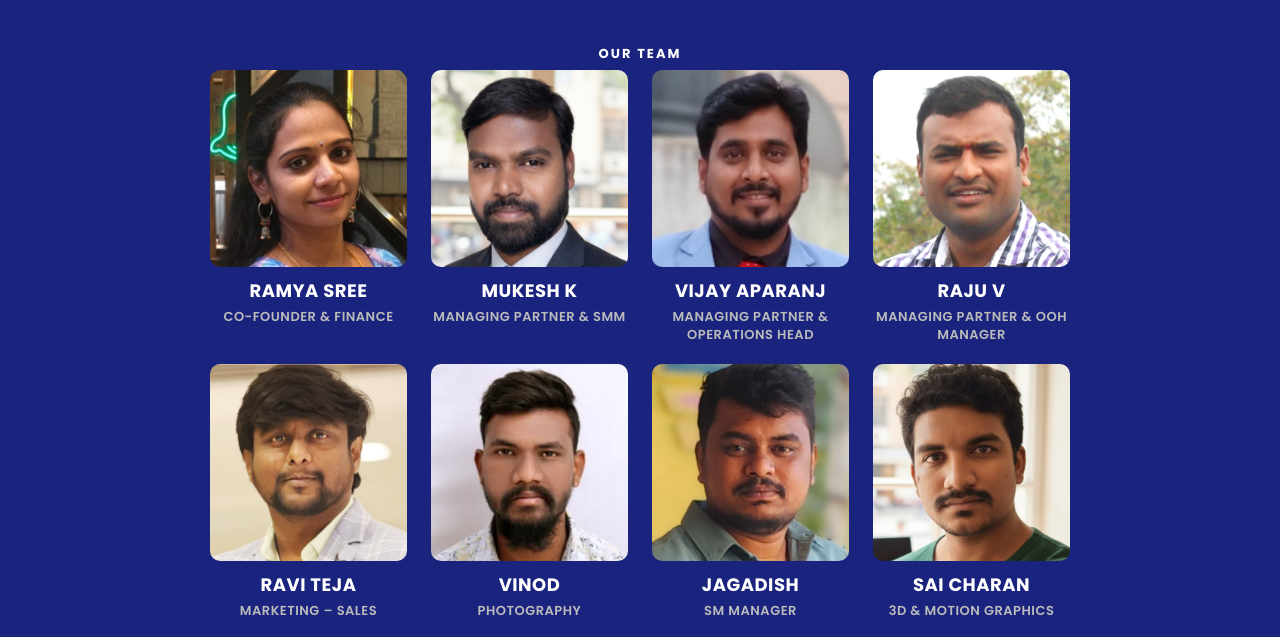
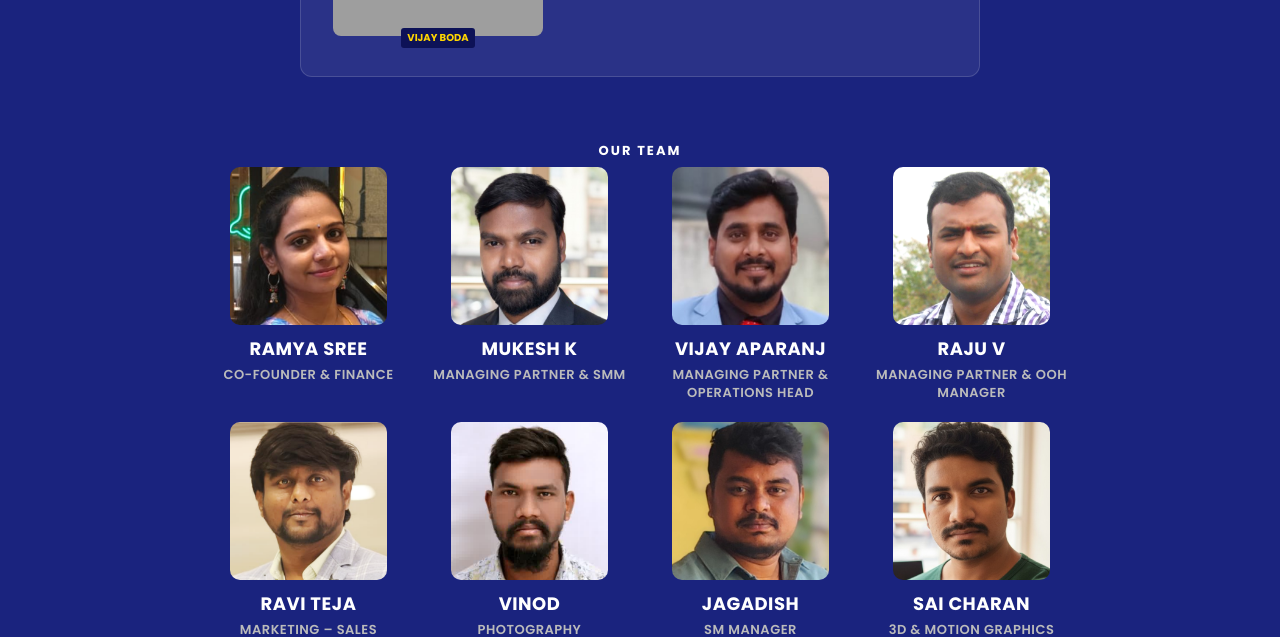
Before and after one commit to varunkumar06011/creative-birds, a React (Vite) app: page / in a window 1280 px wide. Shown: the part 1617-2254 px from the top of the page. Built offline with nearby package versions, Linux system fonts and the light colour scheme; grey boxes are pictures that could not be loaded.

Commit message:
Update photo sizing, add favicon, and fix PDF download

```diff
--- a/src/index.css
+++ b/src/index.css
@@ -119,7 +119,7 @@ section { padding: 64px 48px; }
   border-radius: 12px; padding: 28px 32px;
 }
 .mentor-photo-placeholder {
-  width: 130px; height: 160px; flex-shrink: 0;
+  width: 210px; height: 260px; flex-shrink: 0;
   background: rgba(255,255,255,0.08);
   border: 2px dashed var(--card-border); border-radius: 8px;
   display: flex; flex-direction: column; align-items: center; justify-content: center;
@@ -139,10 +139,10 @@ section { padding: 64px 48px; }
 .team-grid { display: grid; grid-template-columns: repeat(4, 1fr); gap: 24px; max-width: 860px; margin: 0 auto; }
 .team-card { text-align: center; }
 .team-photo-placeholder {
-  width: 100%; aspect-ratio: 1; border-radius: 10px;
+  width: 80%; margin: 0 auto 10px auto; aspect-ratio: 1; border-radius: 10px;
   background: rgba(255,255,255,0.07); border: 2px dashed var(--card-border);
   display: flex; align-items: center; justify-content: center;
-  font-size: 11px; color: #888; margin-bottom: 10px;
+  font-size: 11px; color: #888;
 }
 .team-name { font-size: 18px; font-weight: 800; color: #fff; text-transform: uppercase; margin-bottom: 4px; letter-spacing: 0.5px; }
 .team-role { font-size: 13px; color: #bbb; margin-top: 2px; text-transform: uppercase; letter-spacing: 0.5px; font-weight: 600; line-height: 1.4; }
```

▶ WHAT YOU ARE ASKED TO DO:
Would you please print out all the records above exactly, minus any pictures?

▶ FINISHED TASK:
Before and after one commit to varunkumar06011/creative-birds, a React (Vite) app: page / in a window 1280 px wide. Shown: the part 1617-2254 px from the top of the page. Built offline with nearby package versions, Linux system fonts and the light colour scheme; grey boxes are pictures that could not be loaded.

Commit message:
Update photo sizing, add favicon, and fix PDF download

```diff
--- a/src/index.css
+++ b/src/index.css
@@ -119,7 +119,7 @@ section { padding: 64px 48px; }
   border-radius: 12px; padding: 28px 32px;
 }
 .mentor-photo-placeholder {
-  width: 130px; height: 160px; flex-shrink: 0;
+  width: 210px; height: 260px; flex-shrink: 0;
   background: rgba(255,255,255,0.08);
   border: 2px dashed var(--card-border); border-radius: 8px;
   display: flex; flex-direction: column; align-items: center; justify-content: center;
@@ -139,10 +139,10 @@ section { padding: 64px 48px; }
 .team-grid { display: grid; grid-template-columns: repeat(4, 1fr); gap: 24px; max-width: 860px; margin: 0 auto; }
 .team-card { text-align: center; }
 .team-photo-placeholder {
-  width: 100%; aspect-ratio: 1; border-radius: 10px;
+  width: 80%; margin: 0 auto 10px auto; aspect-ratio: 1; border-radius: 10px;
   background: rgba(255,255,255,0.07); border: 2px dashed var(--card-border);
   display: flex; align-items: center; justify-content: center;
-  font-size: 11px; color: #888; margin-bottom: 10px;
+  font-size: 11px; color: #888;
 }
 .team-name { font-size: 18px; font-weight: 800; color: #fff; text-transform: uppercase; margin-bottom: 4px; letter-spacing: 0.5px; }
 .team-role { font-size: 13px; color: #bbb; margin-top: 2px; text-transform: uppercase; letter-spacing: 0.5px; font-weight: 600; line-height: 1.4; }
```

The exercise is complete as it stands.